Published 24/02/2016 | 02:30
When new-vehicle sales are announced every month or so, we often hear it said that the level of Light Commercial Vehicle purchases is the best reflection of the broader economy.
We have become so used to hearing it now we can easily lose sight of the real impact of 'reflecting renewed confidence'.
It means there is real activity and that - in a word - means jobs.
Higher van sales usually mean either the retention of existing, or the appointment of additional, employees.
And that is a critical element that can be overlooked when the glamorous new-car sales increases sweep the headlines. They tend to reflect ability to buy, which, to be fair, suggests employment stability too.
But vans are all about doing the business of making a living for thousands of people working for family, small and large enterprises.
They criss-cross the country as part of the everyday buzz of business and commerce.
Of course, in themselves, they account for an important part of the motoring business too. And it is a business where competition has become intense.
It is a sector where the differences between marques and models are closely scrutinised for the specific tasks required.
Today we publish this four-page special on commercials, though we prefer to call them vans.
We do so to show what ranges are out there - on Pages 4 and 5 - and to highlight how and why people have bought them or are thinking of purchasing - Page 6.
Admittedly, not all parts of the country have yet felt the benefit of the rising economic tide, but many areas are experiencing some uplift and that is reflected most emphatically in van sales.
They were up substantially in January and, according to latest figures, are running well ahead of last year for February too.
Many brands naturally compete on price and offer subsidised additional specification packages.
However, many now offer extensive low-interest finance offers, extended warranty packages. Some offer free-servicing periods, etc, as they spar for every sale.
It is important to note when looking at market share that sales need not necessarily reflect a wide range of business customers buying one or two vans each.
A large part of some manufacturer's sales figures can be accounted for by large fleet deals involving 50 or 100 vans for a substantial utility company or another major fleet, for example.

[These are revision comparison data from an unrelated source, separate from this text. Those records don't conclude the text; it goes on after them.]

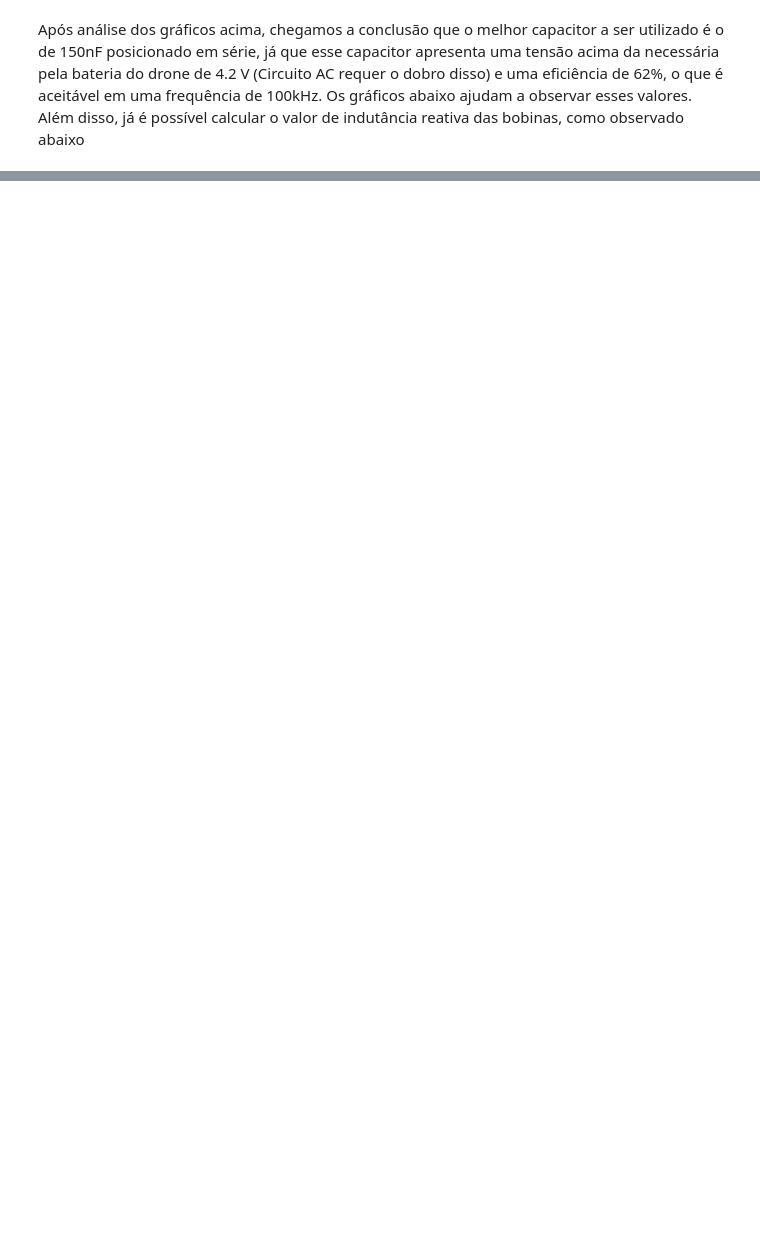
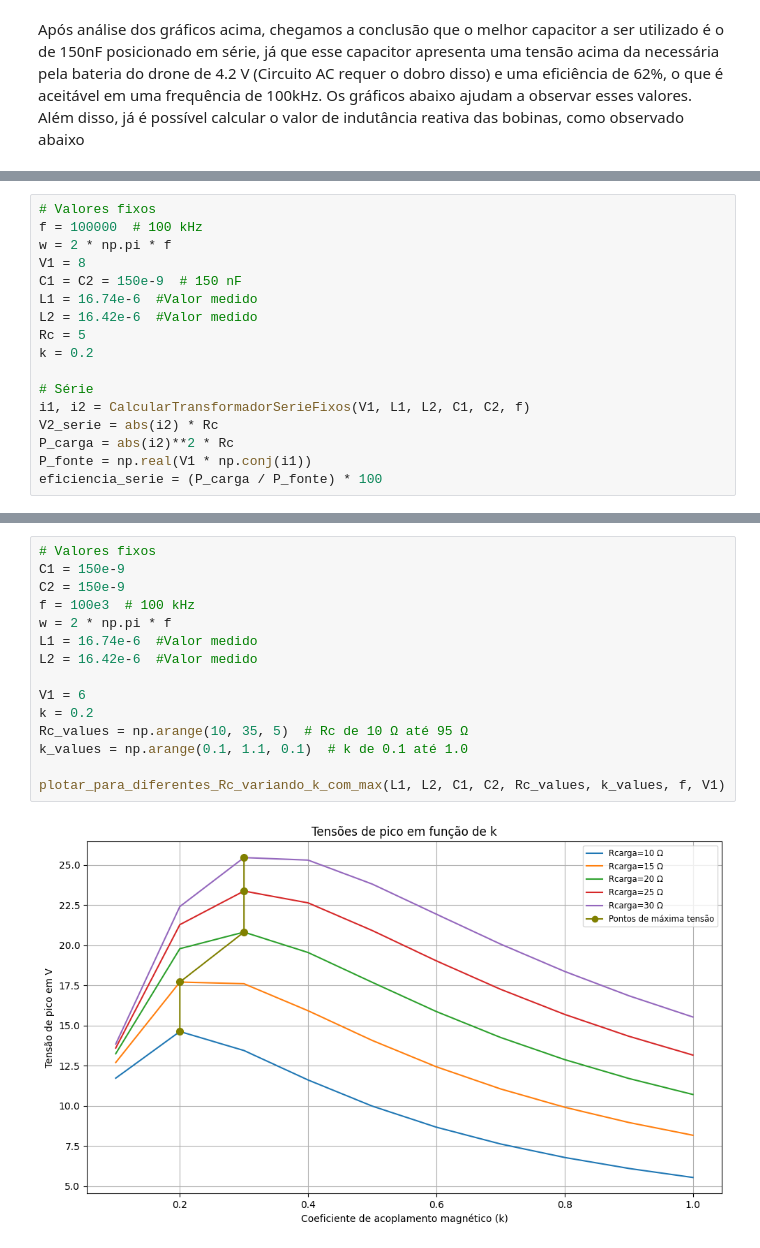
Before and after one commit to Edu0liveira2/Projeto_Eletromag, a Jupyter notebook: Projeto.ipynb, the cells around one changed output, grey strips where cells are left out. Saved outputs shown, nothing was run; the diff lists cells and outputs as text; blank space fills up the shorter version.

```diff
--- a/Projeto.ipynb
+++ b/Projeto.ipynb
@@ -349,0 +379,17 @@ L1:1.6886863940389634e-05
+# %%
+# Valores fixos
+f = 100000  # 100 kHz
+w = 2 * np.pi * f
+V1 = 8
+C1 = C2 = 150e-9  # 150 nF
+L1 = 16.74e-6  #Valor medido
+L2 = 16.42e-6  #Valor medido
+Rc = 5
+k = 0.2
+
+# Série
+i1, i2 = CalcularTransformadorSerieFixos(V1, L1, L2, C1, C2, f)
+V2_serie = abs(i2) * Rc
+P_carga = abs(i2)**2 * Rc
+P_fonte = np.real(V1 * np.conj(i1))
+eficiencia_serie = (P_carga / P_fonte) * 100
@@ -349,0 +454,17 @@ L1:1.6886863940389634e-05
+# %%
+# Valores fixos
+C1 = 150e-9
+C2 = 150e-9
+f = 100e3  # 100 kHz
+w = 2 * np.pi * f
+L1 = 16.74e-6  #Valor medido
+L2 = 16.42e-6  #Valor medido
+
+V1 = 6
+k = 0.2
+Rc_values = np.arange(10, 35, 5)  # Rc de 10 Ω até 95 Ω
+k_values = np.arange(0.1, 1.1, 0.1)  # k de 0.1 até 1.0
+
+plotar_para_diferentes_Rc_variando_k_com_max(L1, L2, C1, C2, Rc_values, k_values, f, V1)
+# %% [output]
+[figure, added]
```
Also changed, not shown: parts of 7 cells of this notebook, 1 other file.
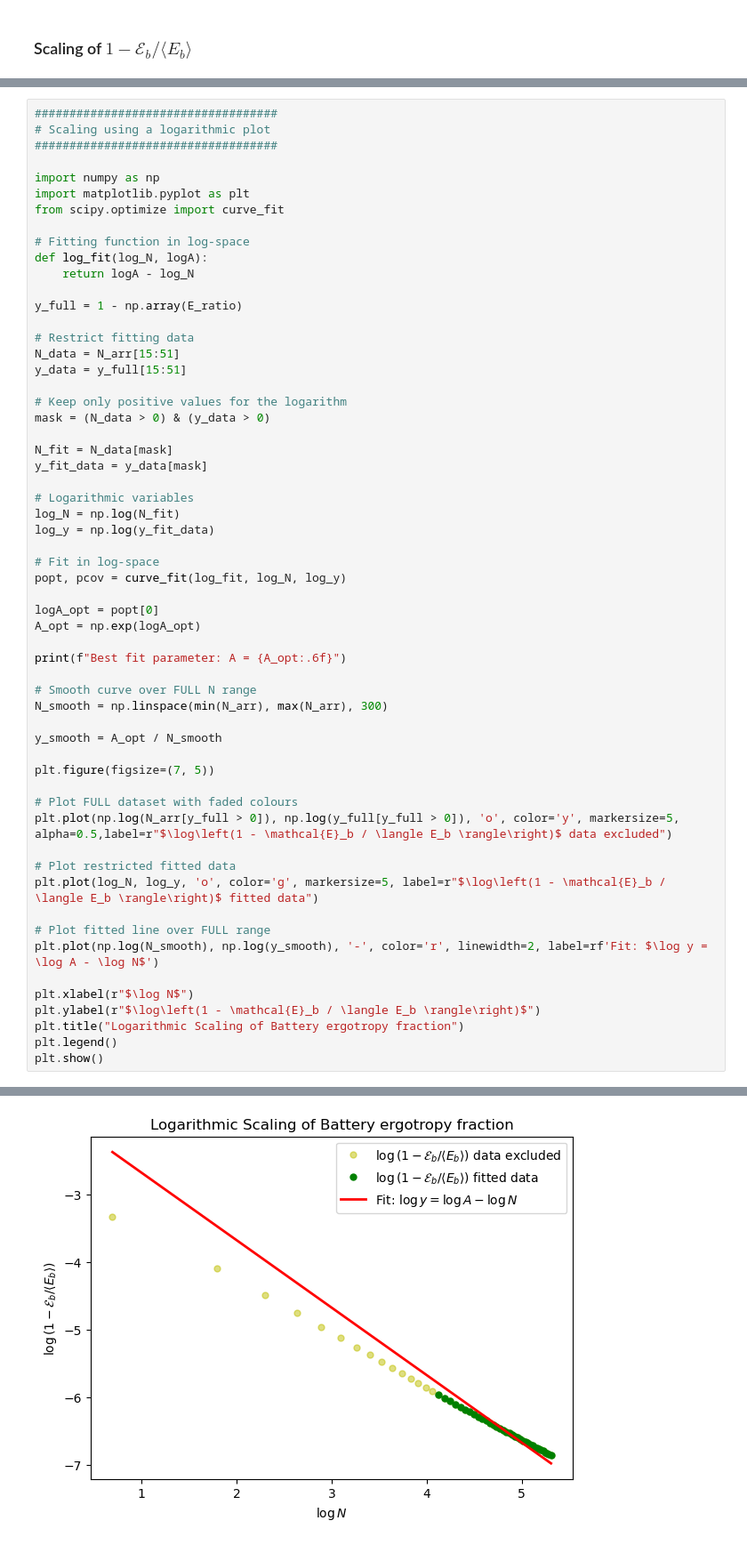
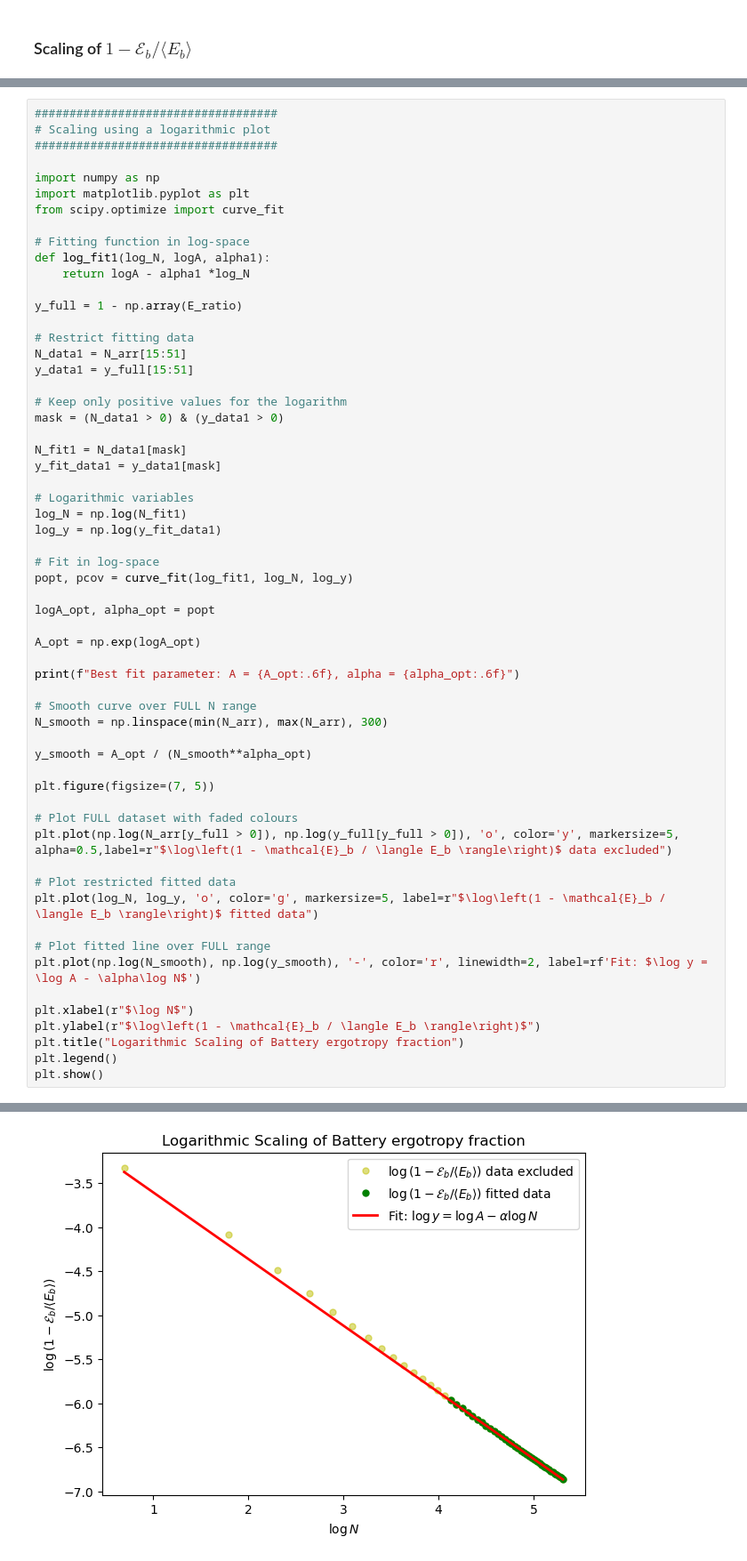
Before and after one commit to gbhanja/ERGO_FLUC_parallel_codes, a Jupyter notebook: Plot_WS.ipynb, the cells around one changed output, grey strips where cells are left out. Shown at 89% size. Drawn from its saved outputs; the diff is of its cells as text.

```diff
--- a/Plot_WS.ipynb
+++ b/Plot_WS.ipynb
@@ -187,37 +187,38 @@ import matplotlib.pyplot as plt
 from scipy.optimize import curve_fit
 
 # Fitting function in log-space
-def log_fit(log_N, logA):
-    return logA - log_N
+def log_fit1(log_N, logA, alpha1):
+    return logA - alpha1 *log_N
 
 y_full = 1 - np.array(E_ratio)
 
 # Restrict fitting data
-N_data = N_arr[15:51]
-y_data = y_full[15:51]
+N_data1 = N_arr[15:51]
+y_data1 = y_full[15:51]
 
 # Keep only positive values for the logarithm
-mask = (N_data > 0) & (y_data > 0)
+mask = (N_data1 > 0) & (y_data1 > 0)
 
-N_fit = N_data[mask]
-y_fit_data = y_data[mask]
+N_fit1 = N_data1[mask]
+y_fit_data1 = y_data1[mask]
 
 # Logarithmic variables
-log_N = np.log(N_fit)
-log_y = np.log(y_fit_data)
+log_N = np.log(N_fit1)
+log_y = np.log(y_fit_data1)
 
 # Fit in log-space
-popt, pcov = curve_fit(log_fit, log_N, log_y)
+popt, pcov = curve_fit(log_fit1, log_N, log_y)
 
-logA_opt = popt[0]
+logA_opt, alpha_opt = popt
+
 A_opt = np.exp(logA_opt)
 
-print(f"Best fit parameter: A = {A_opt:.6f}")
+print(f"Best fit parameter: A = {A_opt:.6f}, alpha = {alpha_opt:.6f}")
 
 # Smooth curve over FULL N range
 N_smooth = np.linspace(min(N_arr), max(N_arr), 300)
 
-y_smooth = A_opt / N_smooth
+y_smooth = A_opt / (N_smooth**alpha_opt)
 
 plt.figure(figsize=(7, 5))
 
@@ -228,7 +229,7 @@ plt.plot(np.log(N_arr[y_full > 0]), np.log(y_full[y_full > 0]), 'o', color='y',
 plt.plot(log_N, log_y, 'o', color='g', markersize=5, label=r"$\log\left(1 - \mathcal{E}_b / \langle E_b \rangle\right)$ fitted data")
 
 # Plot fitted line over FULL range
-plt.plot(np.log(N_smooth), np.log(y_smooth), '-', color='r', linewidth=2, label=rf'Fit: $\log y = \log A - \log N$')
+plt.plot(np.log(N_smooth), np.log(y_smooth), '-', color='r', linewidth=2, label=rf'Fit: $\log y = \log A - \alpha\log N$')
 
 plt.xlabel(r"$\log N$")
 plt.ylabel(r"$\log\left(1 - \mathcal{E}_b / \langle E_b \rangle\right)$")
@@ -240 +241 @@ Best fit parameter: A = 0.187700
-[figure, old version]
+[figure, new version]
```
Also changed, not shown: parts of 6 cells of this notebook.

This can strongly influence the sales figures from time to time. That said, there is no doubt the Irish new-van market is growing fast. And so is, we can now hope with some confidence, the number of people at work or getting back into employment.